• SOURCE INFORMATION:
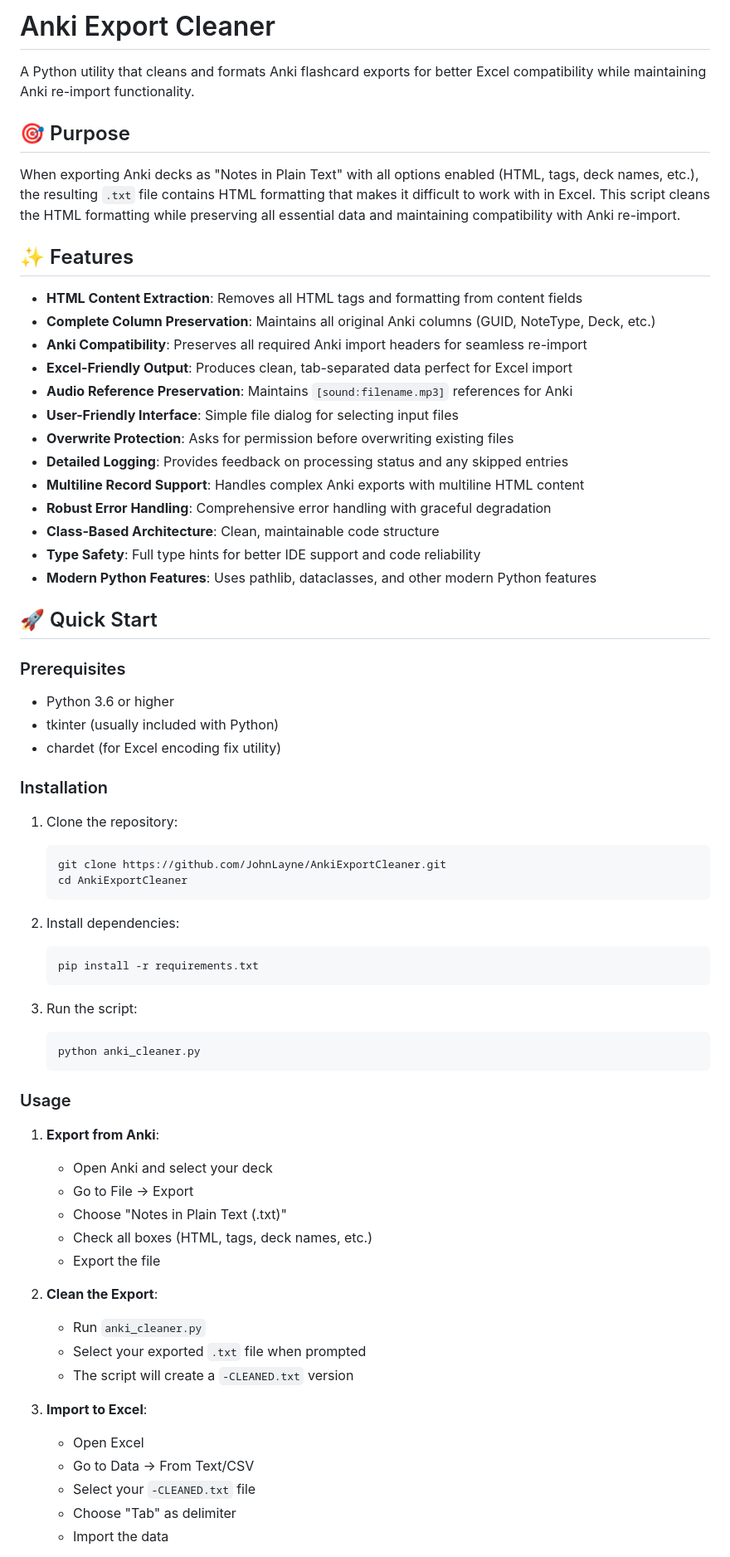
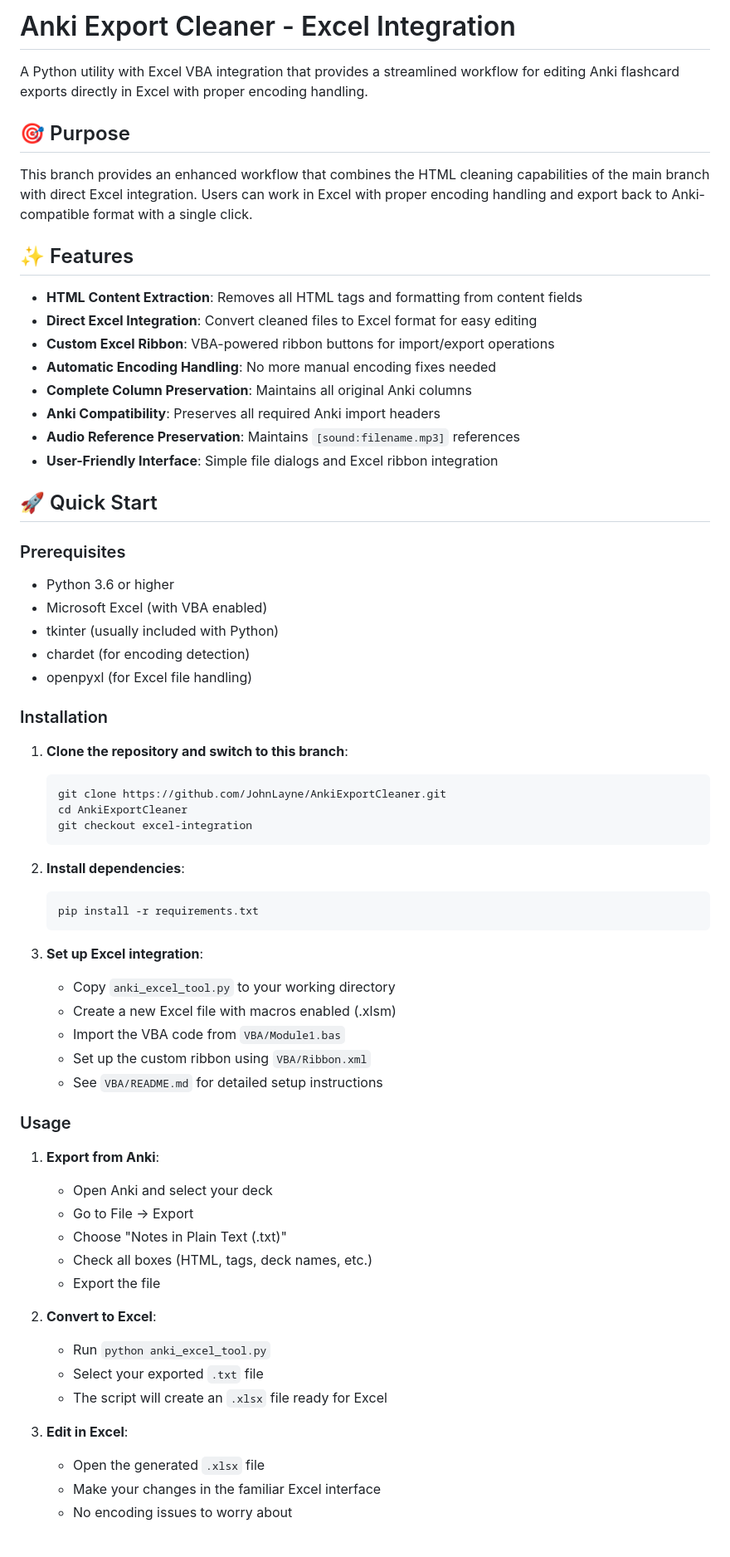
Before and after one commit to JohnLayne/AnkiExportCleaner, a Markdown page: README.md, the part around one of its changes. Shown at 83% size. Rendered like a GitHub page.

````diff
--- a/README.md
+++ b/README.md
@@ -1,52 +1,52 @@
-# Anki Export Cleaner
+# Anki Export Cleaner - Excel Integration
 
-A Python utility that cleans and formats Anki flashcard exports for better Excel compatibility while maintaining Anki re-import functionality.
+A Python utility with Excel VBA integration that provides a streamlined workflow for editing Anki flashcard exports directly in Excel with proper encoding handling.
 
 ## 🎯 Purpose
 
-When exporting Anki decks as "Notes in Plain Text" with all options enabled (HTML, tags, deck names, etc.), the resulting `.txt` file contains HTML formatting that makes it difficult to work with in Excel. This script cleans the HTML formatting while preserving all essential data and maintaining compatibility with Anki re-import.
+This branch provides an enhanced workflow that combines the HTML cleaning capabilities of the main branch with direct Excel integration. Users can work in Excel with proper encoding handling and export back to Anki-compatible format with a single click.
 
 ## ✨ Features
 
 - **HTML Content Extraction**: Removes all HTML tags and formatting from content fields
-- **Complete Column Preservation**: Maintains all original Anki columns (GUID, NoteType, Deck, etc.)
-- **Anki Compatibility**: Preserves all required Anki import headers for seamless re-import
-- **Excel-Friendly Output**: Produces clean, tab-separated data perfect for Excel import
-- **Audio Reference Preservation**: Maintains `[sound:filename.mp3]` references for Anki
-- **User-Friendly Interface**: Simple file dialog for selecting input files
-- **Overwrite Protection**: Asks for permission before overwriting existing files
-- **Detailed Logging**: Provides feedback on processing status and any skipped entries
-- **Multiline Record Support**: Handles complex Anki exports with multiline HTML content
-- **Robust Error Handling**: Comprehensive error handling with graceful degradation
-- **Class-Based Architecture**: Clean, maintainable code structure
-- **Type Safety**: Full type hints for better IDE support and code reliability
-- **Modern Python Features**: Uses pathlib, dataclasses, and other modern Python features
+- **Direct Excel Integration**: Convert cleaned files to Excel format for easy editing
+- **Custom Excel Ribbon**: VBA-powered ribbon buttons for import/export operations
+- **Automatic Encoding Handling**: No more manual encoding fixes needed
+- **Complete Column Preservation**: Maintains all original Anki columns
+- **Anki Compatibility**: Preserves all required Anki import headers
+- **Audio Reference Preservation**: Maintains `[sound:filename.mp3]` references
+- **User-Friendly Interface**: Simple file dialogs and Excel ribbon integration
 
 ## 🚀 Quick Start
 
 ### Prerequisites
 
 - Python 3.6 or higher
+- Microsoft Excel (with VBA enabled)
 - tkinter (usually included with Python)
-- chardet (for Excel encoding fix utility)
+- chardet (for encoding detection)
+- openpyxl (for Excel file handling)
 
 ### Installation
 
-1. Clone the repository:
+1. **Clone the repository and switch to this branch**:
    ```bash
    git clone https://github.com/JohnLayne/AnkiExportCleaner.git
    cd AnkiExportCleaner
+   git checkout excel-integration
    ```
 
-2. Install dependencies:
+2. **Install dependencies**:
    ```bash
    pip install -r requirements.txt
    ```
 
-3. Run the script:
-   ```bash
-   python anki_cleaner.py
-   ```
+3. **Set up Excel integration**:
+   - Copy `anki_excel_tool.py` to your working directory
+   - Create a new Excel file with macros enabled (.xlsm)
+   - Import the VBA code from `VBA/Module1.bas`
+   - Set up the custom ribbon using `VBA/Ribbon.xml`
+   - See `VBA/README.md` for detailed setup instructions
 
 ### Usage
 
@@ -57,15 +57,13 @@ When exporting Anki decks as "Notes in Plain Text" with all options enabled (HTM
    - Check all boxes (HTML, tags, deck names, etc.)
    - Export the file
 
-2. **Clean the Export**:
-   - Run `anki_cleaner.py`
-   - Select your exported `.txt` file when prompted
-   - The script will create a `-CLEANED.txt` version
+2. **Convert to Excel**:
+   - Run `python anki_excel_tool.py`
+   - Select your exported `.txt` file
+   - The script will create an `.xlsx` file ready for Excel
 
-3. **Import to Excel**:
-   - Open Excel
-   - Go to Data → From Text/CSV
-   - Select your `-CLEANED.txt` file
-   - Choose "Tab" as delimiter
-   - Import the data
+3. **Edit in Excel**:
+   - Open the generated `.xlsx` file
+   - Make your changes in the familiar Excel interface
+   - No encoding issues to worry about
 
````
Also changed, not shown: other parts of README.md (+77 -124 lines).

• PROBLEM: A word-for-word copy of the material is required; pictures stay out of it.

• EXERCISE OUTPUT:
Before and after one commit to JohnLayne/AnkiExportCleaner, a Markdown page: README.md, the part around one of its changes. Shown at 83% size. Rendered like a GitHub page.

````diff
--- a/README.md
+++ b/README.md
@@ -1,52 +1,52 @@
-# Anki Export Cleaner
+# Anki Export Cleaner - Excel Integration
 
-A Python utility that cleans and formats Anki flashcard exports for better Excel compatibility while maintaining Anki re-import functionality.
+A Python utility with Excel VBA integration that provides a streamlined workflow for editing Anki flashcard exports directly in Excel with proper encoding handling.
 
 ## 🎯 Purpose
 
-When exporting Anki decks as "Notes in Plain Text" with all options enabled (HTML, tags, deck names, etc.), the resulting `.txt` file contains HTML formatting that makes it difficult to work with in Excel. This script cleans the HTML formatting while preserving all essential data and maintaining compatibility with Anki re-import.
+This branch provides an enhanced workflow that combines the HTML cleaning capabilities of the main branch with direct Excel integration. Users can work in Excel with proper encoding handling and export back to Anki-compatible format with a single click.
 
 ## ✨ Features
 
 - **HTML Content Extraction**: Removes all HTML tags and formatting from content fields
-- **Complete Column Preservation**: Maintains all original Anki columns (GUID, NoteType, Deck, etc.)
-- **Anki Compatibility**: Preserves all required Anki import headers for seamless re-import
-- **Excel-Friendly Output**: Produces clean, tab-separated data perfect for Excel import
-- **Audio Reference Preservation**: Maintains `[sound:filename.mp3]` references for Anki
-- **User-Friendly Interface**: Simple file dialog for selecting input files
-- **Overwrite Protection**: Asks for permission before overwriting existing files
-- **Detailed Logging**: Provides feedback on processing status and any skipped entries
-- **Multiline Record Support**: Handles complex Anki exports with multiline HTML content
-- **Robust Error Handling**: Comprehensive error handling with graceful degradation
-- **Class-Based Architecture**: Clean, maintainable code structure
-- **Type Safety**: Full type hints for better IDE support and code reliability
-- **Modern Python Features**: Uses pathlib, dataclasses, and other modern Python features
+- **Direct Excel Integration**: Convert cleaned files to Excel format for easy editing
+- **Custom Excel Ribbon**: VBA-powered ribbon buttons for import/export operations
+- **Automatic Encoding Handling**: No more manual encoding fixes needed
+- **Complete Column Preservation**: Maintains all original Anki columns
+- **Anki Compatibility**: Preserves all required Anki import headers
+- **Audio Reference Preservation**: Maintains `[sound:filename.mp3]` references
+- **User-Friendly Interface**: Simple file dialogs and Excel ribbon integration
 
 ## 🚀 Quick Start
 
 ### Prerequisites
 
 - Python 3.6 or higher
+- Microsoft Excel (with VBA enabled)
 - tkinter (usually included with Python)
-- chardet (for Excel encoding fix utility)
+- chardet (for encoding detection)
+- openpyxl (for Excel file handling)
 
 ### Installation
 
-1. Clone the repository:
+1. **Clone the repository and switch to this branch**:
    ```bash
    git clone https://github.com/JohnLayne/AnkiExportCleaner.git
    cd AnkiExportCleaner
+   git checkout excel-integration
    ```
 
-2. Install dependencies:
+2. **Install dependencies**:
    ```bash
    pip install -r requirements.txt
    ```
 
-3. Run the script:
-   ```bash
-   python anki_cleaner.py
-   ```
+3. **Set up Excel integration**:
+   - Copy `anki_excel_tool.py` to your working directory
+   - Create a new Excel file with macros enabled (.xlsm)
+   - Import the VBA code from `VBA/Module1.bas`
+   - Set up the custom ribbon using `VBA/Ribbon.xml`
+   - See `VBA/README.md` for detailed setup instructions
 
 ### Usage
 
@@ -57,15 +57,13 @@ When exporting Anki decks as "Notes in Plain Text" with all options enabled (HTM
    - Check all boxes (HTML, tags, deck names, etc.)
    - Export the file
 
-2. **Clean the Export**:
-   - Run `anki_cleaner.py`
-   - Select your exported `.txt` file when prompted
-   - The script will create a `-CLEANED.txt` version
+2. **Convert to Excel**:
+   - Run `python anki_excel_tool.py`
+   - Select your exported `.txt` file
+   - The script will create an `.xlsx` file ready for Excel
 
-3. **Import to Excel**:
-   - Open Excel
-   - Go to Data → From Text/CSV
-   - Select your `-CLEANED.txt` file
-   - Choose "Tab" as delimiter
-   - Import the data
+3. **Edit in Excel**:
+   - Open the generated `.xlsx` file
+   - Make your changes in the familiar Excel interface
+   - No encoding issues to worry about
 
````
Also changed, not shown: other parts of README.md (+77 -124 lines).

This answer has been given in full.